Although simple in principle, such an cavty is technically demanding. The cavity must be as small as electrodunamics because the frequency splitting is proportional to the vacuum-field amplitude, which is inversely proportional to the square root of the box’s volume.
At the same time, the mirrors must be very good reflectors so that the photon remains trapped for at least as long as it takes the atom and cavity to exchange a photon. The group at Caltech used mirrors that were coated to achieve In such a trap, a photon could bounce back and forth abouttimes over the course of a quarter of a microsecond before being transmitted through the mirrors.
Experimenters have been able to achieve even longer storage times–as great as several hundred milliseconds– by means of superconducting niobium cavities cooled to temperatures of about one kelvin or less.
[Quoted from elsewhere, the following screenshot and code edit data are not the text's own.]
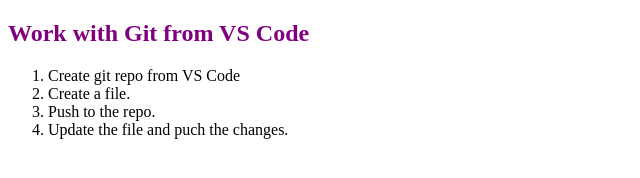
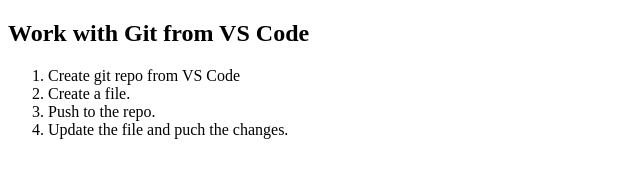
Before and after one commit to Georgi-Petkov/test_git, a plain HTML site: page index.html in a window 1280 px wide. Shown: the whole page, without its empty margins (0-640 px from the left). Drawn offline with Linux system fonts and the light colour scheme.

Commit message:
Update h2 colour.

```diff
--- a/index.html
+++ b/index.html
@@ -4,7 +4,7 @@
         <title>GIT&VSCode</title>
     </head>
     <body>
-        <h2 style="color: purple;">Work with Git from VS Code</h2>
+        <h2 style="color: black;">Work with Git from VS Code</h2>
         <ol>
             <li>Create git repo from VS Code</li>
             <li>Create a file.</li>
```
These cavities are ideal for trapping the photons emitted by Rydberg atoms, which typically range in wavelength from a few millimeters to a few centimeters corresponding to frequencies between 10 and gigahertz.
In a recent experiment in our laboratory at ENS, we excited rubidium atoms with lasers and sent them across a superconducting cylindrical cavity tuned to a transition connecting the excited state to another Rydberg level 68 gigahertz higher in energy.